[[ INPUT MATERIAL open ]]
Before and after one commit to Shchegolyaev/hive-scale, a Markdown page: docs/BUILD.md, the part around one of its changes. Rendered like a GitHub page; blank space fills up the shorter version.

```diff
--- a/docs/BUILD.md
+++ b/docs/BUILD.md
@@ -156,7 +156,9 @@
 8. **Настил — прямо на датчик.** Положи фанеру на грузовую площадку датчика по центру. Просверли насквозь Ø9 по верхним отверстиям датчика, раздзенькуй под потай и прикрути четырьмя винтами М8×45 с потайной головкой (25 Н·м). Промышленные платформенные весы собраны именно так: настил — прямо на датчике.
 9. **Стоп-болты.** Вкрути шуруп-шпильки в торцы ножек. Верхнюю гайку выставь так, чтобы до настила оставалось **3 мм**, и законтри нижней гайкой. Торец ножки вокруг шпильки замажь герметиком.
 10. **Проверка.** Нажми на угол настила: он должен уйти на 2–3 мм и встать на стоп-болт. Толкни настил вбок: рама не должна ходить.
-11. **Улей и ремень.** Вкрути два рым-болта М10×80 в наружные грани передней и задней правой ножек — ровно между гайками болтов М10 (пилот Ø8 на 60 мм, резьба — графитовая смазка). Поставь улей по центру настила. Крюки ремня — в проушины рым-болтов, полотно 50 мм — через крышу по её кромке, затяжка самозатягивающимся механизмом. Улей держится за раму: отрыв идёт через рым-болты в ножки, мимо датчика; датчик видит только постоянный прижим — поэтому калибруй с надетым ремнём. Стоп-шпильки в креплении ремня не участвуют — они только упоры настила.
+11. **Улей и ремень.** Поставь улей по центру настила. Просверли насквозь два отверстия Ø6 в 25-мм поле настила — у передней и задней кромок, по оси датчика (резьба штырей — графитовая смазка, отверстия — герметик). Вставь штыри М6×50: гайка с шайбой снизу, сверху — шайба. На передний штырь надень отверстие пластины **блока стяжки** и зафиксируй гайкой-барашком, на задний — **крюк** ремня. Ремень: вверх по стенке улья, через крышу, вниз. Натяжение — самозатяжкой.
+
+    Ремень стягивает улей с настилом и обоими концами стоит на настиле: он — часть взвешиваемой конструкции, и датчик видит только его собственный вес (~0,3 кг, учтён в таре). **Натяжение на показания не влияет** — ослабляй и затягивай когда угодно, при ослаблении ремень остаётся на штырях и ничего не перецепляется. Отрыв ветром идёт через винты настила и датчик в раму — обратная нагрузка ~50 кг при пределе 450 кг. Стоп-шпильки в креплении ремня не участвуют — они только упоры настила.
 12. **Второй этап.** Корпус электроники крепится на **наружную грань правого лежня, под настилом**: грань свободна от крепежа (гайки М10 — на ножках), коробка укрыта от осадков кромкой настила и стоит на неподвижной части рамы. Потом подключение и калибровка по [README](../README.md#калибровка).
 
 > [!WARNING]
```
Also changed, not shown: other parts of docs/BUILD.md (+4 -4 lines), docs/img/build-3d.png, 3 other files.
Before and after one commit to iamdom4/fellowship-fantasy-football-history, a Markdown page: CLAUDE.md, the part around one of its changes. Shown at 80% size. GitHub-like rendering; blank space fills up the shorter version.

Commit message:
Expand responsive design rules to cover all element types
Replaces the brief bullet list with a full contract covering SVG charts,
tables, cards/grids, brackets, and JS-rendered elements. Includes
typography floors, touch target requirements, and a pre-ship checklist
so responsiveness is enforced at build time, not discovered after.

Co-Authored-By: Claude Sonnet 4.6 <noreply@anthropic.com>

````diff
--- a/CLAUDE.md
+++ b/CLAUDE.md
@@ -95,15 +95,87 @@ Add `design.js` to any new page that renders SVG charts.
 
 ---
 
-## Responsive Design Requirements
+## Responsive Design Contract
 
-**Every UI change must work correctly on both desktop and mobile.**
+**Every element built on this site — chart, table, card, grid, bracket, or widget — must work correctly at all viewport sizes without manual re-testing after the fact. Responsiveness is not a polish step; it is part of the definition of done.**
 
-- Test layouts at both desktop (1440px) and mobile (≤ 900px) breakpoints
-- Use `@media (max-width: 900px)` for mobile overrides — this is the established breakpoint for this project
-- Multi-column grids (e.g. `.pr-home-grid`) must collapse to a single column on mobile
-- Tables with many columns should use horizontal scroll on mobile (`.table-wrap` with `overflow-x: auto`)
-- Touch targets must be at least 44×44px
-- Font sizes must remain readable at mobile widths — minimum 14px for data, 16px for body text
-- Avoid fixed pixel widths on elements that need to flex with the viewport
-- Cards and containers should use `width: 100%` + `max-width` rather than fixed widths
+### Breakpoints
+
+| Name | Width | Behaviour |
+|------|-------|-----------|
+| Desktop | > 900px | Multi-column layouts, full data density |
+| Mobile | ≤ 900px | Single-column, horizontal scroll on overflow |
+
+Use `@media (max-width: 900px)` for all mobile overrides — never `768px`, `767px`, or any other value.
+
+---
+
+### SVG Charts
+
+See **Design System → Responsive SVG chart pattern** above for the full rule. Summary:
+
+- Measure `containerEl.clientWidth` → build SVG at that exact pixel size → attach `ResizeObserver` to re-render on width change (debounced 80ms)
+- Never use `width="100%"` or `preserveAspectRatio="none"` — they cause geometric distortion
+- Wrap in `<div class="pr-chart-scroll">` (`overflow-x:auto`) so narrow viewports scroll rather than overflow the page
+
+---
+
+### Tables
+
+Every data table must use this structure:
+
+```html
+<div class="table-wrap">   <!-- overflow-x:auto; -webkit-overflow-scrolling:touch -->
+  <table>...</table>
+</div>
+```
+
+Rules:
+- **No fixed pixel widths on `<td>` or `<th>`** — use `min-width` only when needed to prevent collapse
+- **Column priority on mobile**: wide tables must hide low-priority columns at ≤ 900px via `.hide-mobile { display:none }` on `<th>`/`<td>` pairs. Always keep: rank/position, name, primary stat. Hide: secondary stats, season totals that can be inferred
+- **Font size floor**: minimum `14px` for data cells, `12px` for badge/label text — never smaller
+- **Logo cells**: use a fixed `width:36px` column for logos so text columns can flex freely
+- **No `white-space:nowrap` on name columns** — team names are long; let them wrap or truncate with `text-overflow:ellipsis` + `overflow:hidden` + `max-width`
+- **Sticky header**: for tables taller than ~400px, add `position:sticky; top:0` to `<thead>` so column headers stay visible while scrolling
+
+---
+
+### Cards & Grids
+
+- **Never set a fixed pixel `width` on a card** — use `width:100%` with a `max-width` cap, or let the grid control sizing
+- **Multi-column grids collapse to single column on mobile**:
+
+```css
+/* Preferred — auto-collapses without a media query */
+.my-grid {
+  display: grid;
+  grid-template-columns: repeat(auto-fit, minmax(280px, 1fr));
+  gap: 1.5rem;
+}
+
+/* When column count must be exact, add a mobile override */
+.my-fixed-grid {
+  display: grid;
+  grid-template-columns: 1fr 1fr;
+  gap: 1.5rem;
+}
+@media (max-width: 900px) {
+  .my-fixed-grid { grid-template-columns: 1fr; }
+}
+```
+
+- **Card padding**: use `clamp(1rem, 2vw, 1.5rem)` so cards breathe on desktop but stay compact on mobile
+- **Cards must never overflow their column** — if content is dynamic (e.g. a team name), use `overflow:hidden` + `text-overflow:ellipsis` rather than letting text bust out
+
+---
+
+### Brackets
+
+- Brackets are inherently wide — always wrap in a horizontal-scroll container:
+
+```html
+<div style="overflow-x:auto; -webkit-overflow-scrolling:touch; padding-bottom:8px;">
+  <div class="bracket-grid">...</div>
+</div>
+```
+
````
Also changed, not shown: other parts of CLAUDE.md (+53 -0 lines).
[[ INPUT MATERIAL closed ]]
**WHAT THE TASK REQUIRES**.
The expected output is the complete data, repeated exactly.

**REPLY TO THE EXERCISE**.
Before and after one commit to Shchegolyaev/hive-scale, a Markdown page: docs/BUILD.md, the part around one of its changes. Rendered like a GitHub page; blank space fills up the shorter version.

```diff
--- a/docs/BUILD.md
+++ b/docs/BUILD.md
@@ -156,7 +156,9 @@
 8. **Настил — прямо на датчик.** Положи фанеру на грузовую площадку датчика по центру. Просверли насквозь Ø9 по верхним отверстиям датчика, раздзенькуй под потай и прикрути четырьмя винтами М8×45 с потайной головкой (25 Н·м). Промышленные платформенные весы собраны именно так: настил — прямо на датчике.
 9. **Стоп-болты.** Вкрути шуруп-шпильки в торцы ножек. Верхнюю гайку выставь так, чтобы до настила оставалось **3 мм**, и законтри нижней гайкой. Торец ножки вокруг шпильки замажь герметиком.
 10. **Проверка.** Нажми на угол настила: он должен уйти на 2–3 мм и встать на стоп-болт. Толкни настил вбок: рама не должна ходить.
-11. **Улей и ремень.** Вкрути два рым-болта М10×80 в наружные грани передней и задней правой ножек — ровно между гайками болтов М10 (пилот Ø8 на 60 мм, резьба — графитовая смазка). Поставь улей по центру настила. Крюки ремня — в проушины рым-болтов, полотно 50 мм — через крышу по её кромке, затяжка самозатягивающимся механизмом. Улей держится за раму: отрыв идёт через рым-болты в ножки, мимо датчика; датчик видит только постоянный прижим — поэтому калибруй с надетым ремнём. Стоп-шпильки в креплении ремня не участвуют — они только упоры настила.
+11. **Улей и ремень.** Поставь улей по центру настила. Просверли насквозь два отверстия Ø6 в 25-мм поле настила — у передней и задней кромок, по оси датчика (резьба штырей — графитовая смазка, отверстия — герметик). Вставь штыри М6×50: гайка с шайбой снизу, сверху — шайба. На передний штырь надень отверстие пластины **блока стяжки** и зафиксируй гайкой-барашком, на задний — **крюк** ремня. Ремень: вверх по стенке улья, через крышу, вниз. Натяжение — самозатяжкой.
+
+    Ремень стягивает улей с настилом и обоими концами стоит на настиле: он — часть взвешиваемой конструкции, и датчик видит только его собственный вес (~0,3 кг, учтён в таре). **Натяжение на показания не влияет** — ослабляй и затягивай когда угодно, при ослаблении ремень остаётся на штырях и ничего не перецепляется. Отрыв ветром идёт через винты настила и датчик в раму — обратная нагрузка ~50 кг при пределе 450 кг. Стоп-шпильки в креплении ремня не участвуют — они только упоры настила.
 12. **Второй этап.** Корпус электроники крепится на **наружную грань правого лежня, под настилом**: грань свободна от крепежа (гайки М10 — на ножках), коробка укрыта от осадков кромкой настила и стоит на неподвижной части рамы. Потом подключение и калибровка по [README](../README.md#калибровка).
 
 > [!WARNING]
```
Also changed, not shown: other parts of docs/BUILD.md (+4 -4 lines), docs/img/build-3d.png, 3 other files.
Before and after one commit to iamdom4/fellowship-fantasy-football-history, a Markdown page: CLAUDE.md, the part around one of its changes. Shown at 80% size. GitHub-like rendering; blank space fills up the shorter version.

Commit message:
Expand responsive design rules to cover all element types
Replaces the brief bullet list with a full contract covering SVG charts,
tables, cards/grids, brackets, and JS-rendered elements. Includes
typography floors, touch target requirements, and a pre-ship checklist
so responsiveness is enforced at build time, not discovered after.

Co-Authored-By: Claude Sonnet 4.6 <noreply@anthropic.com>

````diff
--- a/CLAUDE.md
+++ b/CLAUDE.md
@@ -95,15 +95,87 @@ Add `design.js` to any new page that renders SVG charts.
 
 ---
 
-## Responsive Design Requirements
+## Responsive Design Contract
 
-**Every UI change must work correctly on both desktop and mobile.**
+**Every element built on this site — chart, table, card, grid, bracket, or widget — must work correctly at all viewport sizes without manual re-testing after the fact. Responsiveness is not a polish step; it is part of the definition of done.**
 
-- Test layouts at both desktop (1440px) and mobile (≤ 900px) breakpoints
-- Use `@media (max-width: 900px)` for mobile overrides — this is the established breakpoint for this project
-- Multi-column grids (e.g. `.pr-home-grid`) must collapse to a single column on mobile
-- Tables with many columns should use horizontal scroll on mobile (`.table-wrap` with `overflow-x: auto`)
-- Touch targets must be at least 44×44px
-- Font sizes must remain readable at mobile widths — minimum 14px for data, 16px for body text
-- Avoid fixed pixel widths on elements that need to flex with the viewport
-- Cards and containers should use `width: 100%` + `max-width` rather than fixed widths
+### Breakpoints
+
+| Name | Width | Behaviour |
+|------|-------|-----------|
+| Desktop | > 900px | Multi-column layouts, full data density |
+| Mobile | ≤ 900px | Single-column, horizontal scroll on overflow |
+
+Use `@media (max-width: 900px)` for all mobile overrides — never `768px`, `767px`, or any other value.
+
+---
+
+### SVG Charts
+
+See **Design System → Responsive SVG chart pattern** above for the full rule. Summary:
+
+- Measure `containerEl.clientWidth` → build SVG at that exact pixel size → attach `ResizeObserver` to re-render on width change (debounced 80ms)
+- Never use `width="100%"` or `preserveAspectRatio="none"` — they cause geometric distortion
+- Wrap in `<div class="pr-chart-scroll">` (`overflow-x:auto`) so narrow viewports scroll rather than overflow the page
+
+---
+
+### Tables
+
+Every data table must use this structure:
+
+```html
+<div class="table-wrap">   <!-- overflow-x:auto; -webkit-overflow-scrolling:touch -->
+  <table>...</table>
+</div>
+```
+
+Rules:
+- **No fixed pixel widths on `<td>` or `<th>`** — use `min-width` only when needed to prevent collapse
+- **Column priority on mobile**: wide tables must hide low-priority columns at ≤ 900px via `.hide-mobile { display:none }` on `<th>`/`<td>` pairs. Always keep: rank/position, name, primary stat. Hide: secondary stats, season totals that can be inferred
+- **Font size floor**: minimum `14px` for data cells, `12px` for badge/label text — never smaller
+- **Logo cells**: use a fixed `width:36px` column for logos so text columns can flex freely
+- **No `white-space:nowrap` on name columns** — team names are long; let them wrap or truncate with `text-overflow:ellipsis` + `overflow:hidden` + `max-width`
+- **Sticky header**: for tables taller than ~400px, add `position:sticky; top:0` to `<thead>` so column headers stay visible while scrolling
+
+---
+
+### Cards & Grids
+
+- **Never set a fixed pixel `width` on a card** — use `width:100%` with a `max-width` cap, or let the grid control sizing
+- **Multi-column grids collapse to single column on mobile**:
+
+```css
+/* Preferred — auto-collapses without a media query */
+.my-grid {
+  display: grid;
+  grid-template-columns: repeat(auto-fit, minmax(280px, 1fr));
+  gap: 1.5rem;
+}
+
+/* When column count must be exact, add a mobile override */
+.my-fixed-grid {
+  display: grid;
+  grid-template-columns: 1fr 1fr;
+  gap: 1.5rem;
+}
+@media (max-width: 900px) {
+  .my-fixed-grid { grid-template-columns: 1fr; }
+}
+```
+
+- **Card padding**: use `clamp(1rem, 2vw, 1.5rem)` so cards breathe on desktop but stay compact on mobile
+- **Cards must never overflow their column** — if content is dynamic (e.g. a team name), use `overflow:hidden` + `text-overflow:ellipsis` rather than letting text bust out
+
+---
+
+### Brackets
+
+- Brackets are inherently wide — always wrap in a horizontal-scroll container:
+
+```html
+<div style="overflow-x:auto; -webkit-overflow-scrolling:touch; padding-bottom:8px;">
+  <div class="bracket-grid">...</div>
+</div>
+```
+
````
Also changed, not shown: other parts of CLAUDE.md (+53 -0 lines).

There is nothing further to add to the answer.